    When I took my '53 Coupe apart the column floor seal was screwed to the floor and the firewall pad was installed over it. No doubt this made a better seal but, aesthetically, I think the seal should go over the firewall pad. Anyone care to advise?
    Brad Johnson,
    SDC since 1975, ASC since 1990
    Pine Grove Mills, Pa.
    '33 Rockne 10, '51 Commander Starlight. '53 Commander Starlight
    '56 Sky Hawk in process

  • #2
    The two I've worked on, one 53, one 55 both had the pad on the firewall and the rubber seal on top of that. I think both were original.

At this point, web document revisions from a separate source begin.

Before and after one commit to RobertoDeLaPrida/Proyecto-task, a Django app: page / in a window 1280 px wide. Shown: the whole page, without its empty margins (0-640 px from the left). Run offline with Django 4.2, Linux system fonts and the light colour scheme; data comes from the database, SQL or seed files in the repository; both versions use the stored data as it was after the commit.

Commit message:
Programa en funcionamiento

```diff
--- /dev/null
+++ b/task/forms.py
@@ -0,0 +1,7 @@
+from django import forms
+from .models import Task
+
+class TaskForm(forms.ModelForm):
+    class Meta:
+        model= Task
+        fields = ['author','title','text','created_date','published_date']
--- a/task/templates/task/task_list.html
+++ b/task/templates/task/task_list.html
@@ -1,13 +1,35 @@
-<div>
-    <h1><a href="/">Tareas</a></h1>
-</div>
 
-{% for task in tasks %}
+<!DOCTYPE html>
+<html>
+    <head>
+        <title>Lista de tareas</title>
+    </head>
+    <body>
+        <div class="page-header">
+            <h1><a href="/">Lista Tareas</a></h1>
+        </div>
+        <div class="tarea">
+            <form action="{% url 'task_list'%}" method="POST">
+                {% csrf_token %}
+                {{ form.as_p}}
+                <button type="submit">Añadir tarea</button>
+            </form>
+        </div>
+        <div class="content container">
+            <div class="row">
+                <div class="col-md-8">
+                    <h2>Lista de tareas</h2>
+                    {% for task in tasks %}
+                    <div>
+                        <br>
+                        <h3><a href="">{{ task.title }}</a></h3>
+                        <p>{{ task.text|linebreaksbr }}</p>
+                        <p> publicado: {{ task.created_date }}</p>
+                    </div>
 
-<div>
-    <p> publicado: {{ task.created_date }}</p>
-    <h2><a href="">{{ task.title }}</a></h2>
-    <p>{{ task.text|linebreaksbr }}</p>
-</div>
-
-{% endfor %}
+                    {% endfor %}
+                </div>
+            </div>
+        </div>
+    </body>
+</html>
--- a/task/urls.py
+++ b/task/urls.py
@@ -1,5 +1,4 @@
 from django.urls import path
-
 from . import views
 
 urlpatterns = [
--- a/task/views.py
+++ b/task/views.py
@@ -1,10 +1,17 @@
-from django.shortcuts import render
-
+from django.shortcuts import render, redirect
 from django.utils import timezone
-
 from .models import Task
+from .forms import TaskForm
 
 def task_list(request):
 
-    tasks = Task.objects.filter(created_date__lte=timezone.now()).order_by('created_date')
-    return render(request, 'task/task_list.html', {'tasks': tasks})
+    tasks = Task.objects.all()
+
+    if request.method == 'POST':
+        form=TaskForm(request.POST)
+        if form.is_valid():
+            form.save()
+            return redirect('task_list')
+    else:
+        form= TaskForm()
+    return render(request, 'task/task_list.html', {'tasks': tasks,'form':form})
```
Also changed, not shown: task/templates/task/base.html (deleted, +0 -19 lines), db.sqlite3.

    Tom Bredehoft
    '53 Commander Coupe
    '55 President State Sedan
    (Under Construction) 136 hrs.
    '05 Legacy Ltd Wagon
    All Indiana built cars


    • #3
      Just last week I installed a new firewall liner and new carpet in my 1960 Hawk along with a new steering column seal. No doubt in my mind that the steering column seal looks better covering the firewall liner. Leave your firewall liner unattached from the firewall as well as ths steering column seal so you can tuck your carped behind the firewall liner for a much better look as well as helping hold your carpet neatly in place. Then attach the firewall liner to the firewall with a sutable washer and metal screw because it will drive you nuts trying to hold it in place with the type of clips that held the original unless the engine is out of the car.
      If you haven't installed all of this yet be prepared to use all the patience you can muster because I assure you it will be needed! Hope this helps -- Jim Nichols


      • #4
        It was backwards. The rubber seal gos on over the pad.

        Tex in Alabama
        53 C Coupe

        Tex E. Grier


        • #5
          So what we've found out is that we now know why the floors rotted out? Laying the liner on the firewall before the seal would seem to direct water right to the floor without the help of snow covered shows and boots. I would think the seal would go first. This isn't a statement that I know how the cars were built, but this just naturally seem backward.

          Tom - Mulberry, FL

          1964 Studebaker Daytona - 289 4V, 4-Speed (Cost To Date: $1826.83)

          Tom - Bradenton, FL

          1964 Studebaker Daytona - 289 4V, 4-Speed (Cost To Date: $2514.10)
          1964 Studebaker Commander - 170 1V, 3-Speed w/OD


          • #6
            Hey! Put one underneath and on top.That would resolve your issues with leaks and look stock.